Leaving out every picture, output the records below exactly as they are.
'''
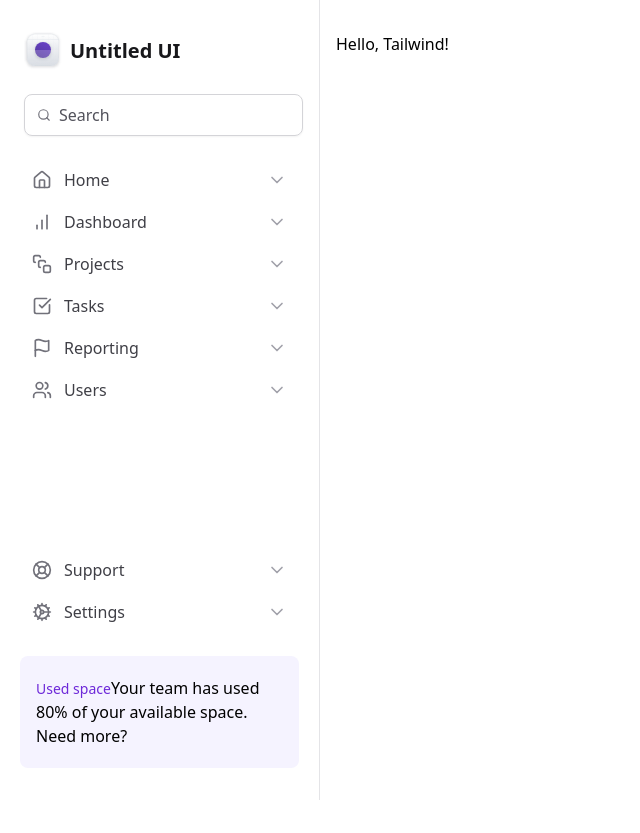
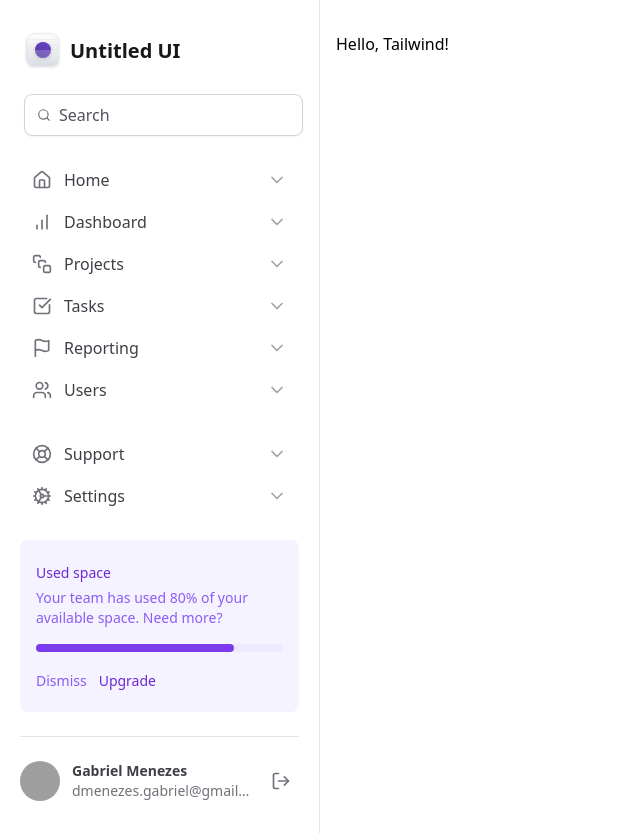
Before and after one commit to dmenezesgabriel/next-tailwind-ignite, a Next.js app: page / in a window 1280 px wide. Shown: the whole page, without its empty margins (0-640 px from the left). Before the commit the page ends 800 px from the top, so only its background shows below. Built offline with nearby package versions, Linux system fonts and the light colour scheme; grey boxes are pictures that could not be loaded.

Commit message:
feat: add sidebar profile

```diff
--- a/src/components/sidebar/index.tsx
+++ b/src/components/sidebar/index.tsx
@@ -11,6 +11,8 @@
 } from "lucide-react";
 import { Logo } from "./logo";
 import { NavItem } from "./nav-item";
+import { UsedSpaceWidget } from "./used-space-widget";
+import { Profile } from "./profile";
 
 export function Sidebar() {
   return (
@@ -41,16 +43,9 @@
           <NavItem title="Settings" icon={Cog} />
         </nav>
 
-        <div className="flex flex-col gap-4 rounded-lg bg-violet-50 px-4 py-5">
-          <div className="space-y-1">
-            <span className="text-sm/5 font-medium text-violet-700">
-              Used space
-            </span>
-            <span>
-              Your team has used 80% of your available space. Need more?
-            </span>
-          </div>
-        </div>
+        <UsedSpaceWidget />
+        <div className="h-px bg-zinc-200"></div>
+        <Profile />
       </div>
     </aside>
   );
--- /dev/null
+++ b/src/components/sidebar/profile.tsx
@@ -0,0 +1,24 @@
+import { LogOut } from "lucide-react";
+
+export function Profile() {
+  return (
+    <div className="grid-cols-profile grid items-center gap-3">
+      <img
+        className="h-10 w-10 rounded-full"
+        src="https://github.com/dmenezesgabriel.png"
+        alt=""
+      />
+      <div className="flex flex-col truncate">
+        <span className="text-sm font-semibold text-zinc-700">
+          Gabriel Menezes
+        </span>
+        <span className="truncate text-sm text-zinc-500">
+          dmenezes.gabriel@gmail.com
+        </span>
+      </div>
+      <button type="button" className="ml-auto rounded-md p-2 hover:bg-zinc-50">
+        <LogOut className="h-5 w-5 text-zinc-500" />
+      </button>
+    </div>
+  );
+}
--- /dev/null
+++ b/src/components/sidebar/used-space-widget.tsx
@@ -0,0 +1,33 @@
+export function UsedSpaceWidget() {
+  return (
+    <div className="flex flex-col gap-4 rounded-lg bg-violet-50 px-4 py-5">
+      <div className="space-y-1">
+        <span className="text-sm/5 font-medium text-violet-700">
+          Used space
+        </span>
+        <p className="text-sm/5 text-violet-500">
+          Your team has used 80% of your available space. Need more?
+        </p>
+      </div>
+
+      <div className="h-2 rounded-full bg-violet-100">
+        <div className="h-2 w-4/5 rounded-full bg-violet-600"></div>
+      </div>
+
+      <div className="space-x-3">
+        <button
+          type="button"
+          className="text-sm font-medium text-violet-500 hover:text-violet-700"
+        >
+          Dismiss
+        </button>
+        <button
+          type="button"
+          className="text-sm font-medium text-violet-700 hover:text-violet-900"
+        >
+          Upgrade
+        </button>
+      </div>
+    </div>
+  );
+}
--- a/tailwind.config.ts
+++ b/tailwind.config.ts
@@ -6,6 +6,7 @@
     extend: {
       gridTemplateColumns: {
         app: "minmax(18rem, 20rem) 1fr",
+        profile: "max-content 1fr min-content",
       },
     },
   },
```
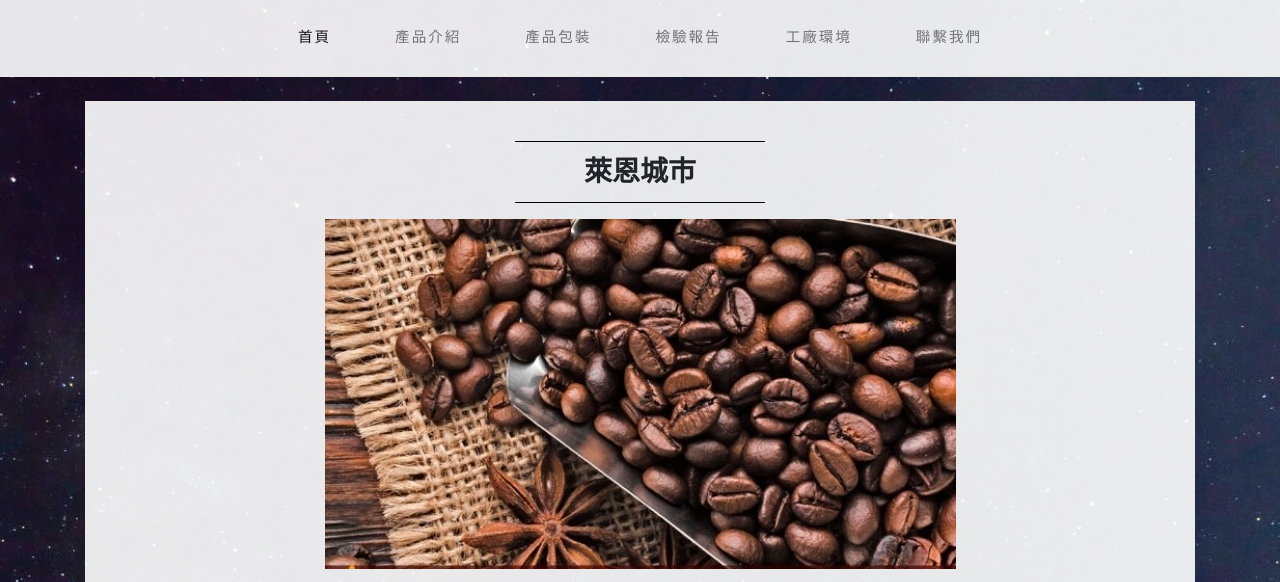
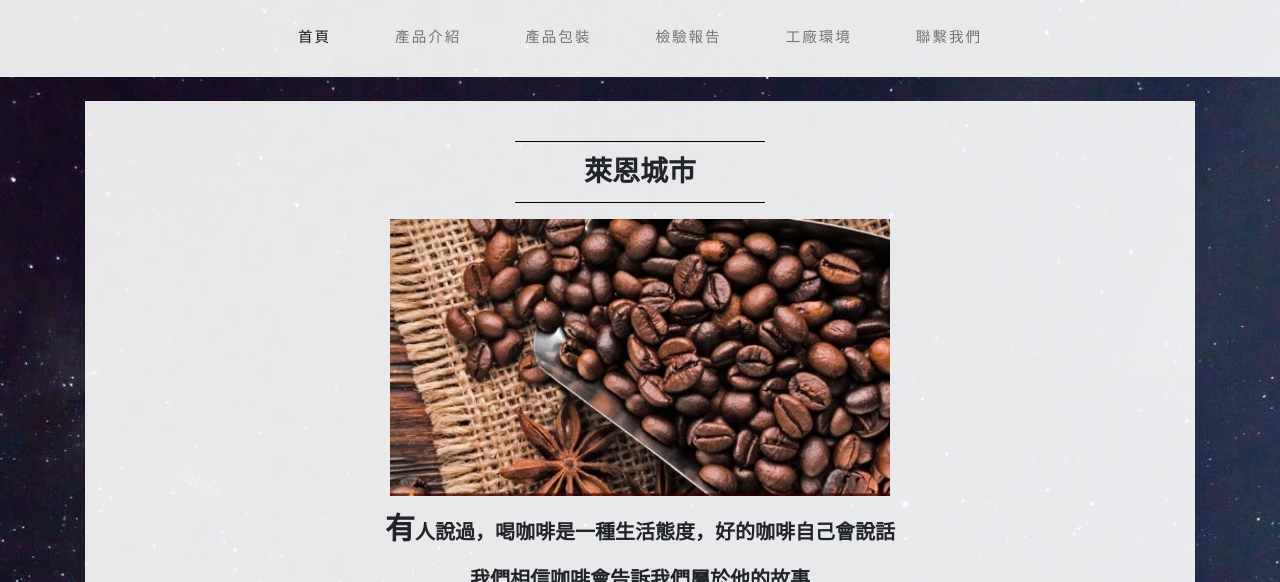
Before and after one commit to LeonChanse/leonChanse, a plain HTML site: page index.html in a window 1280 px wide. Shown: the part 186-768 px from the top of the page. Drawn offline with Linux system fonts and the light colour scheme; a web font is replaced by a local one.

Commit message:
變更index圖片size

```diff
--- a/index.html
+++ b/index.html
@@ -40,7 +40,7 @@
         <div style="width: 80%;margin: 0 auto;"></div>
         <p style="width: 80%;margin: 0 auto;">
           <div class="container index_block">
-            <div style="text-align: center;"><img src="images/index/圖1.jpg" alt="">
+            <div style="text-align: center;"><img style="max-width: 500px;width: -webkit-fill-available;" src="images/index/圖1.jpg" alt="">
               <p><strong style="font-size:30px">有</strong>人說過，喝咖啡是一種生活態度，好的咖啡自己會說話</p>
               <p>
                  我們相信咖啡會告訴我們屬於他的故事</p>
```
'''
◆ Reply
Before and after one commit to dmenezesgabriel/next-tailwind-ignite, a Next.js app: page / in a window 1280 px wide. Shown: the whole page, without its empty margins (0-640 px from the left). Before the commit the page ends 800 px from the top, so only its background shows below. Built offline with nearby package versions, Linux system fonts and the light colour scheme; grey boxes are pictures that could not be loaded.

Commit message:
feat: add sidebar profile

```diff
--- a/src/components/sidebar/index.tsx
+++ b/src/components/sidebar/index.tsx
@@ -11,6 +11,8 @@
 } from "lucide-react";
 import { Logo } from "./logo";
 import { NavItem } from "./nav-item";
+import { UsedSpaceWidget } from "./used-space-widget";
+import { Profile } from "./profile";
 
 export function Sidebar() {
   return (
@@ -41,16 +43,9 @@
           <NavItem title="Settings" icon={Cog} />
         </nav>
 
-        <div className="flex flex-col gap-4 rounded-lg bg-violet-50 px-4 py-5">
-          <div className="space-y-1">
-            <span className="text-sm/5 font-medium text-violet-700">
-              Used space
-            </span>
-            <span>
-              Your team has used 80% of your available space. Need more?
-            </span>
-          </div>
-        </div>
+        <UsedSpaceWidget />
+        <div className="h-px bg-zinc-200"></div>
+        <Profile />
       </div>
     </aside>
   );
--- /dev/null
+++ b/src/components/sidebar/profile.tsx
@@ -0,0 +1,24 @@
+import { LogOut } from "lucide-react";
+
+export function Profile() {
+  return (
+    <div className="grid-cols-profile grid items-center gap-3">
+      <img
+        className="h-10 w-10 rounded-full"
+        src="https://github.com/dmenezesgabriel.png"
+        alt=""
+      />
+      <div className="flex flex-col truncate">
+        <span className="text-sm font-semibold text-zinc-700">
+          Gabriel Menezes
+        </span>
+        <span className="truncate text-sm text-zinc-500">
+          dmenezes.gabriel@gmail.com
+        </span>
+      </div>
+      <button type="button" className="ml-auto rounded-md p-2 hover:bg-zinc-50">
+        <LogOut className="h-5 w-5 text-zinc-500" />
+      </button>
+    </div>
+  );
+}
--- /dev/null
+++ b/src/components/sidebar/used-space-widget.tsx
@@ -0,0 +1,33 @@
+export function UsedSpaceWidget() {
+  return (
+    <div className="flex flex-col gap-4 rounded-lg bg-violet-50 px-4 py-5">
+      <div className="space-y-1">
+        <span className="text-sm/5 font-medium text-violet-700">
+          Used space
+        </span>
+        <p className="text-sm/5 text-violet-500">
+          Your team has used 80% of your available space. Need more?
+        </p>
+      </div>
+
+      <div className="h-2 rounded-full bg-violet-100">
+        <div className="h-2 w-4/5 rounded-full bg-violet-600"></div>
+      </div>
+
+      <div className="space-x-3">
+        <button
+          type="button"
+          className="text-sm font-medium text-violet-500 hover:text-violet-700"
+        >
+          Dismiss
+        </button>
+        <button
+          type="button"
+          className="text-sm font-medium text-violet-700 hover:text-violet-900"
+        >
+          Upgrade
+        </button>
+      </div>
+    </div>
+  );
+}
--- a/tailwind.config.ts
+++ b/tailwind.config.ts
@@ -6,6 +6,7 @@
     extend: {
       gridTemplateColumns: {
         app: "minmax(18rem, 20rem) 1fr",
+        profile: "max-content 1fr min-content",
       },
     },
   },
```
Before and after one commit to LeonChanse/leonChanse, a plain HTML site: page index.html in a window 1280 px wide. Shown: the part 186-768 px from the top of the page. Drawn offline with Linux system fonts and the light colour scheme; a web font is replaced by a local one.

Commit message:
變更index圖片size

```diff
--- a/index.html
+++ b/index.html
@@ -40,7 +40,7 @@
         <div style="width: 80%;margin: 0 auto;"></div>
         <p style="width: 80%;margin: 0 auto;">
           <div class="container index_block">
-            <div style="text-align: center;"><img src="images/index/圖1.jpg" alt="">
+            <div style="text-align: center;"><img style="max-width: 500px;width: -webkit-fill-available;" src="images/index/圖1.jpg" alt="">
               <p><strong style="font-size:30px">有</strong>人說過，喝咖啡是一種生活態度，好的咖啡自己會說話</p>
               <p>
                  我們相信咖啡會告訴我們屬於他的故事</p>
```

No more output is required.